Bangkok Culture Guides


Ploughing Ceremony in Bangkok

Bangkok Culture | Bangkok festivals and events

If you are visiting Bangkok in the beginning of May, a great local tradition to check out is the Royal Ploughing Ceremony. This ceremony has continued, virtually unchanged for thousands of years. Tourists who watch are treated to a parade and get to see Thai tradition being carried out right before their eyes. The Royal Ploughing Ceremony is a great ceremony to watch and will give visitors great insight into Thailand's rich agricultural background.

The Royal Ploughing Ceremony is held around the second week in May at Sanam Laung near the Grand Palace. The Royal Ploughing Ceremony is an important part of Thai culture because agriculture is the lifeblood of Thailand. The Royal Ploughing Ceremony is overseen by the King and signals the start of the new rice planting season. The Royal Ploughing Ceremony is held to ensure a bountiful harvest and to act as a good omen for the year to come.

The Royal Ploughing Ceremony originated more than 2,500 years ago by the Brahman. Today Brahman astrologers still set the time and date of the Royal Ploughing Ceremony. The Royal Ploughing Ceremony has always been a magnificent event involving a procession led by the ruling King. The original ceremonies have been preserved today and the original splendor of the Royal Ploughing Ceremony had been carefully maintained.

For the Royal Ploughing Ceremony, the King appoints a Ploughing Lord to carry out the ceremonial rights. The Ploughing Lord them chooses a "panung" which is a cloth worn around the hips. If He chooses a short one, rain will be plentiful. If he chooses a medium length cloth rainfall will be average and the longest cloth denotes little rainfall.
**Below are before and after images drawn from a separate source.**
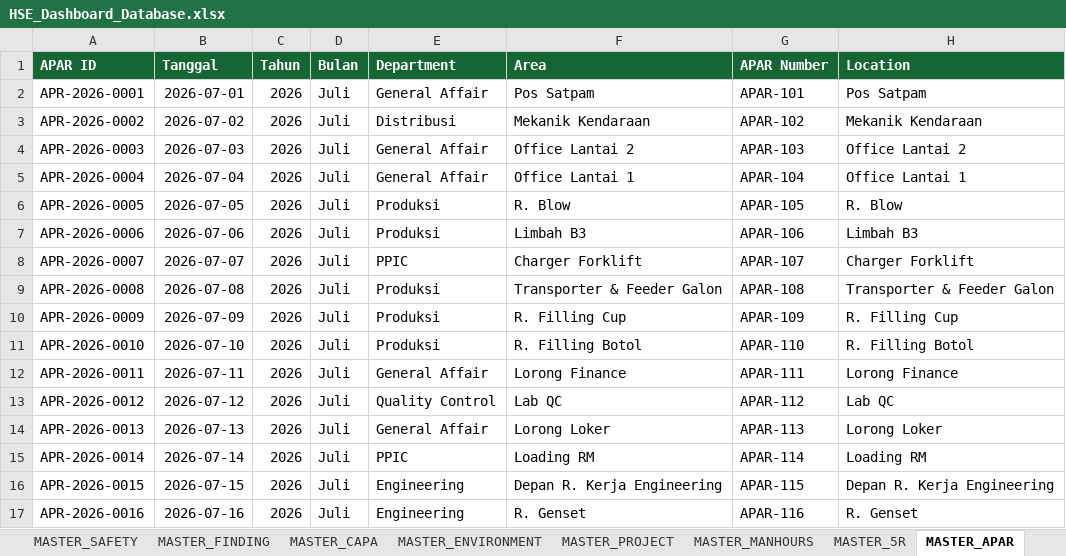
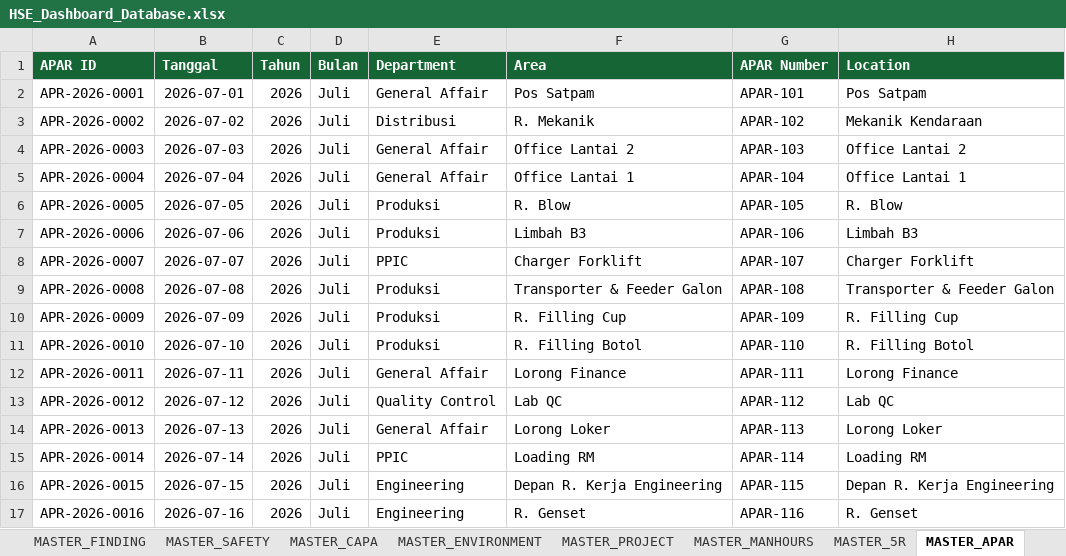
Before and after one commit to shofa-ctrl/HSE-Performance-Management, an Excel workbook: HSE_Dashboard_Database.xlsx, sheet MASTER_APAR, drawn as a sheet; only a part is shown; values as stored, in another font and other column widths than the file's, no borders; the diff names each change by its address in the sheet, - before the commit and + after, or states it on an @@ line.

```diff
--- a/HSE_Dashboard_Database.xlsx (sheet MASTER_APAR)
+++ b/HSE_Dashboard_Database.xlsx (sheet MASTER_APAR)
@@ sheet tab order changed: MASTER_FINDING | MASTER_SAFETY | MASTER_CAPA | MASTER_ENVIRONMENT | MASTER_PROJECT | MASTER_MANHOURS | MASTER_5R | MASTER_APAR @@
-F3 (Area): Mekanik Kendaraan
+F3 (Area): R. Mekanik
```
Also changed, not shown: sheet MASTER_5R, sheet LOOKUP, sheet MASTER_ENVIRONMENT, sheet MASTER_PERMIT, sheet MASTER_FINDING, sheet MASTER_MANHOURS, hidden cells, 2 other files.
The next part of the Royal Ploughing Ceremony is a procession of bulls adorned with flowers pulling a red and gold plough. Drummers wearing green costumes, umbrella bearers, Brahmans, and celestial maidens then follow. After the bulls have created new furrows they are given seven different foods to eat and drink. Rice, maize, beans, hay, water, liquor, and sesame are presented to the bulls and whichever they eat is believed to be plentiful in the year to come.

The Ploughing Lord then scatters rice seeds over the new furrows to bless the coming year's harvest. After the Royal Ploughing Ceremony ends, many people swarm over the furrows to collect some of the precious rice seeds that were spread. They believe that these rice seeds are the key to a plentiful harvest in the following year.

Last Updated: 27 Feb 2008